A solid outfielder of the 1950s, Moon was capable of playing anywhere in the pasture. Although he was predominately a left fielder, Wally held his own in over 400 starts in right and 200 in center field. A left-handed hitter and right-handed thrower, Moon was a two-time All-Star, a Gold Glove winner and the Rookie of the Year in 1954. He edged out two Hall of Famers in the vote: Ernie Banks and Hank Aaron and a fine pitcher named Gene Conley. Moon only played for the Cardinals and Dodgers and was a member of two World Series champions.

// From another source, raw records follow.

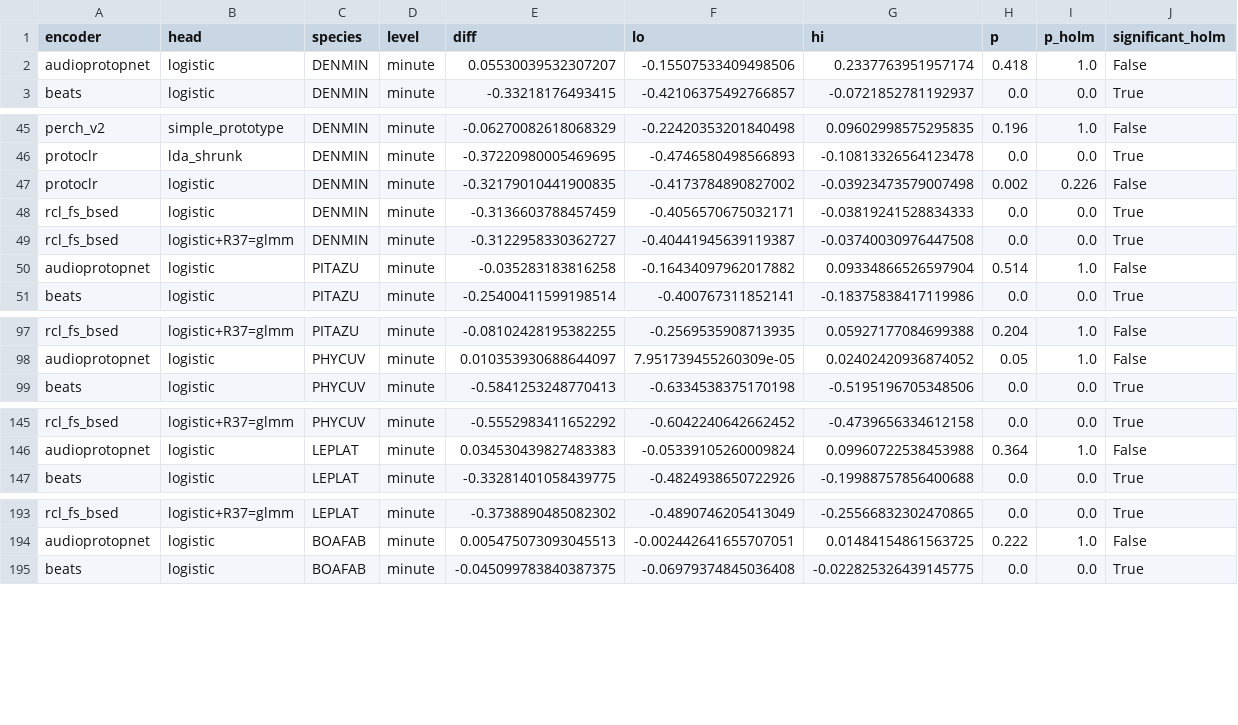
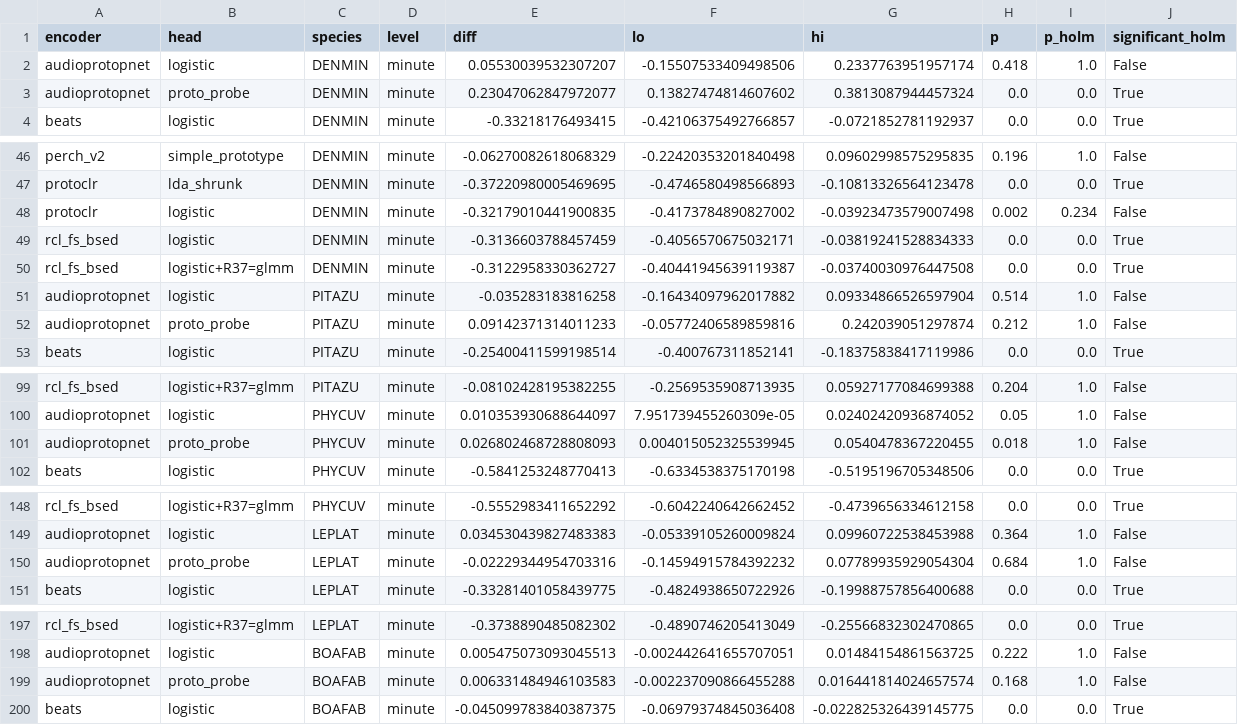
Before and after one commit to Rumble-Paw-Patrol/Grenouille, a CSV file: documentation/benchmarks/2026-09-30_anuraset_encodeurs/donnees/comparaisons.csv, drawn as a sheet; only a part is shown, gaps mark what is left out; the diff covers the shown part only.

```diff
--- a/documentation/benchmarks/2026-09-30_anuraset_encodeurs/donnees/comparaisons.csv
+++ b/documentation/benchmarks/2026-09-30_anuraset_encodeurs/donnees/comparaisons.csv
@@ -2,2 +2,3 @@ encoder,head,species,level,diff,lo,hi,p,p_holm,significant_holm
 audioprotopnet,logistic,DENMIN,minute,0.05530039532307207,-0.15507533409498506,0.2337763951957174,0.418,1.0,False
+audioprotopnet,proto_probe,DENMIN,minute,0.23047062847972077,0.13827474814607602,0.3813087944457324,0.0,0.0,True
 beats,logistic,DENMIN,minute,-0.33218176493415,-0.42106375492766857,-0.0721852781192937,0.0,0.0,True
@@ -46,3 +47,3 @@ perch_v2,simple_prototype,DENMIN,minute,-0.06270082618068329,-0.2242035320184049
 protoclr,lda_shrunk,DENMIN,minute,-0.37220980005469695,-0.4746580498566893,-0.10813326564123478,0.0,0.0,True
-protoclr,logistic,DENMIN,minute,-0.32179010441900835,-0.4173784890827002,-0.03923473579007498,0.002,0.226,False
+protoclr,logistic,DENMIN,minute,-0.32179010441900835,-0.4173784890827002,-0.03923473579007498,0.002,0.234,False
 rcl_fs_bsed,logistic,DENMIN,minute,-0.3136603788457459,-0.4056570675032171,-0.03819241528834333,0.0,0.0,True
@@ -50,2 +51,3 @@ rcl_fs_bsed,logistic+R37=glmm,DENMIN,minute,-0.3122958330362727,-0.4044194563911
 audioprotopnet,logistic,PITAZU,minute,-0.035283183816258,-0.16434097962017882,0.09334866526597904,0.514,1.0,False
+audioprotopnet,proto_probe,PITAZU,minute,0.09142371314011233,-0.05772406589859816,0.242039051297874,0.212,1.0,False
 beats,logistic,PITAZU,minute,-0.25400411599198514,-0.400767311852141,-0.18375838417119986,0.0,0.0,True
@@ -98,2 +100,3 @@ rcl_fs_bsed,logistic+R37=glmm,PITAZU,minute,-0.08102428195382255,-0.256953590871
 audioprotopnet,logistic,PHYCUV,minute,0.010353930688644097,7.951739455260309e-05,0.02402420936874052,0.05,1.0,False
+audioprotopnet,proto_probe,PHYCUV,minute,0.026802468728808093,0.004015052325539945,0.0540478367220455,0.018,1.0,False
 beats,logistic,PHYCUV,minute,-0.5841253248770413,-0.6334538375170198,-0.5195196705348506,0.0,0.0,True
@@ -146,2 +149,3 @@ rcl_fs_bsed,logistic+R37=glmm,PHYCUV,minute,-0.5552983411652292,-0.6042240642662
 audioprotopnet,logistic,LEPLAT,minute,0.034530439827483383,-0.05339105260009824,0.09960722538453988,0.364,1.0,False
+audioprotopnet,proto_probe,LEPLAT,minute,-0.02229344954703316,-0.14594915784392232,0.07789935929054304,0.684,1.0,False
 beats,logistic,LEPLAT,minute,-0.33281401058439775,-0.4824938650722926,-0.19988757856400688,0.0,0.0,True
@@ -194,2 +198,3 @@ rcl_fs_bsed,logistic+R37=glmm,LEPLAT,minute,-0.3738890485082302,-0.4890746205413
 audioprotopnet,logistic,BOAFAB,minute,0.005475073093045513,-0.002442641655707051,0.01484154861563725,0.222,1.0,False
+audioprotopnet,proto_probe,BOAFAB,minute,0.006331484946103583,-0.002237090866455288,0.016441814024657574,0.168,1.0,False
 beats,logistic,BOAFAB,minute,-0.045099783840387375,-0.06979374845036408,-0.022825326439145775,0.0,0.0,True
```
Also changed, not shown: 16 edited cells elsewhere in this file, documentation/benchmarks/2026-09-30_anuraset_encodeurs/donnees/comparaisons_meilleur_libre.csv, documentation/benchmarks/2026-09-30_anuraset_encodeurs/donnees/meilleures.csv, 8 other files.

Signed by the St. Louis Cardinals in 1950, Wally showed enough promise in spring training of 1954 to break camp with the Redbirds as their everyday center fielder. His rookie season was the only year he had a set position in St. Louis. The Redbirds shuffled him around the outfield and also put him at first base upon occasion. But his freshman year was spent in the middle of the outfield and Wally impressed. He was a .304 hitter as a rookie and finished sixth in runs scored with 106. He established career highs in hits, doubles, stolen bases and total bases that he would never match after his first season.
The Cardinals used their reigning Rookie of the Year in various capacities in 1955. Moon started 51 games at first and made starts at every outfield station. Despite not knowing where he’d be penciled into the lineup, Wally responded with 19 homeruns on a .295 batting average. The following season he perfected his batting eye by drawing 80 walks compared to just 50 strikeouts. The Arkansas native had a robust .390 OBP and finished third in the NL with eleven triples. In 1957 Wally hit a personal best 24 dingers and showed remarkable consistency in the batting average department. In his first four years in the Majors, his BA never exceeded .304 but never fell below .295.

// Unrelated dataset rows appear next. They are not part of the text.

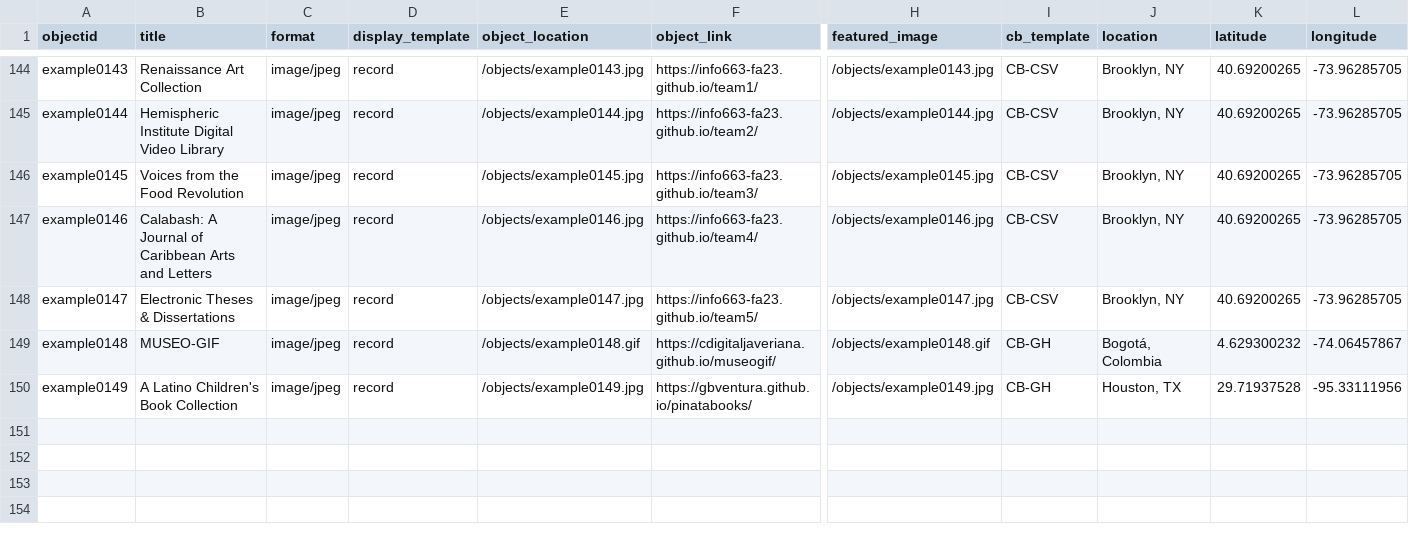
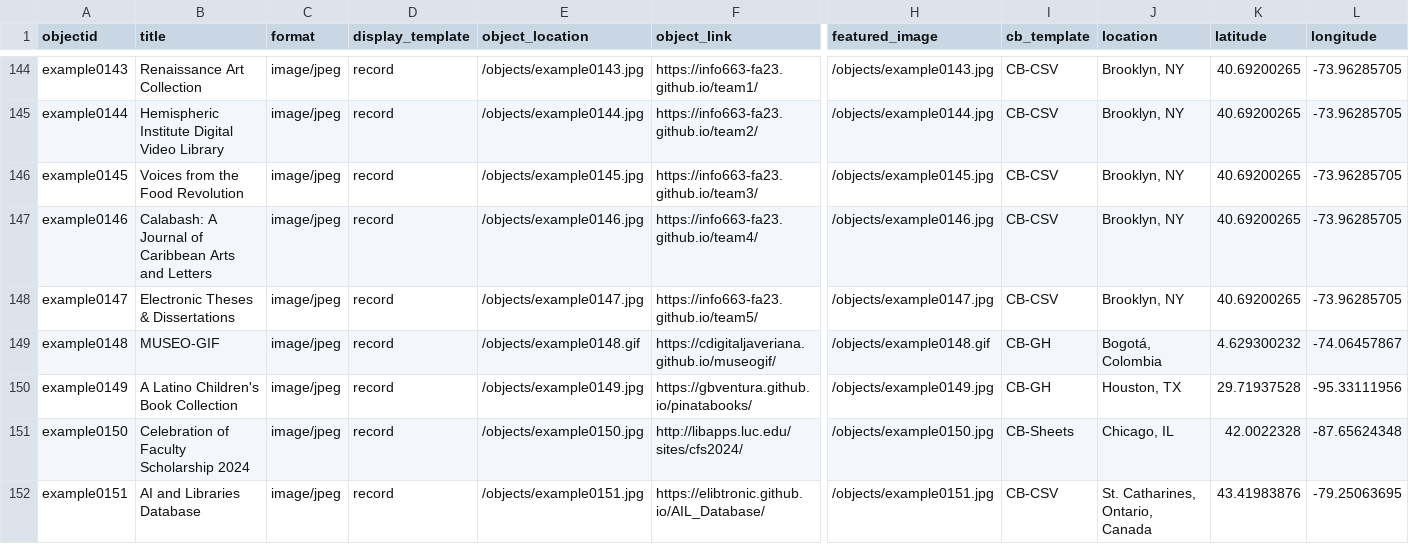
Before and after one commit to CollectionBuilder/cb-examples, a CSV file: _data/cb-examples.csv, drawn as a sheet; only a part is shown, gaps mark what is left out; rows hold the shown columns only; the diff names each change by its address in the sheet, - before the commit and + after, or states it on an @@ line.

Commit message:
Add new examples

```diff
--- a/_data/cb-examples.csv
+++ b/_data/cb-examples.csv
+row 151: example0150 | Celebration of Faculty Scholarship 2024 | image/jpeg | record | /objects/example0150.jpg | http://libapps.luc.edu/sites/cfs2024/ | /objects/example0150.jpg | CB-Sheets | Chicago, IL | 42.0022328 | -87.65624348
+row 152: example0151 | AI and Libraries Database | image/jpeg | record | /objects/example0151.jpg | https://elibtronic.github.io/AIL_Database/ | /objects/example0151.jpg | CB-CSV | St. Catharines, Ontario, Canada | 43.41983876 | -79.25063695
```
Also changed, not shown: objects/object_list.csv, 6 other files.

But his consistency would abandon him in 1958. After his All-Star year in ’57, Moon fell off in 1958. He only managed a .238 batting average and just 38 RBI. He gave the Redbirds four solid seasons but after one off year they dealt him to the Dodgers in a foolish trade for inferior outfielder Gino Cimoli. Moon got back on track in Los Angeles while Cimoli was never more than a decent fourth outfielder. Wally paced the NL in triples his first year on the west coast and returned to the .300 Club with a .302 BA. An All-Star again, Wally scored 93 runs and had a stellar on-base percentage of .394. The trade to the Dodgers enabled Moon to make his first World Series appearance and his Dodgers toppled the White Sox in the ’59 Fall Classic. Moon blasted a homer in the contest.
Wally hit .299 in 1960 before enjoying his best year since his rookie season in ’61. That year he led the NL with a mighty .434 OBP and had an OPS of .940. Wally drove in 88 runs and even though he was just 31 years old, it would be his last great season. He only played 95 games in 1962 and his production fell off afterwards. In his last year as a regular, he hit .262 with the 1963 Dodgers but failed to reach double-digits in homeruns or tally 50 RBI. He spent two final years in the Majors as a reserve before calling it a career.

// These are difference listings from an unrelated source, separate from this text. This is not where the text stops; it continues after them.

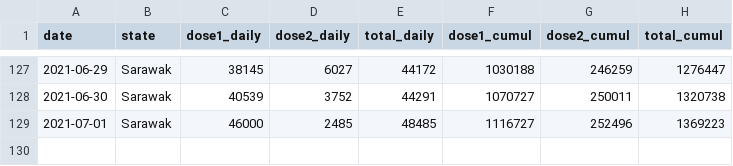
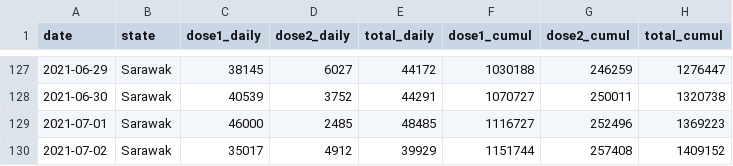
Before and after one commit to Road-Drum/citf-public, a CSV file: vaccination/vax-per-state/Sarawak.csv, drawn as a sheet; only a part is shown, gaps mark what is left out.

```diff
--- a/vaccination/vax-per-state/Sarawak.csv
+++ b/vaccination/vax-per-state/Sarawak.csv
@@ -129 +129,2 @@ date,state,dose1_daily,dose2_daily,total_daily,dose1_cumul,dose2_cumul,total_cum
 2021-07-01,Sarawak,46000,2485,48485,1116727,252496,1369223
+2021-07-02,Sarawak,35017,4912,39929,1151744,257408,1409152
```
Also changed, not shown: vaccination/vax-per-state/Negeri Sembilan.csv, vaccination/vax-per-state/Pulau Pinang.csv, 13 other files.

G 1,457/R 737/H 1,399/2B 212/3B 60/HR 142/RBI 661/SB 89/BB 644/SO 591/BA .289/OBP .371/SA .445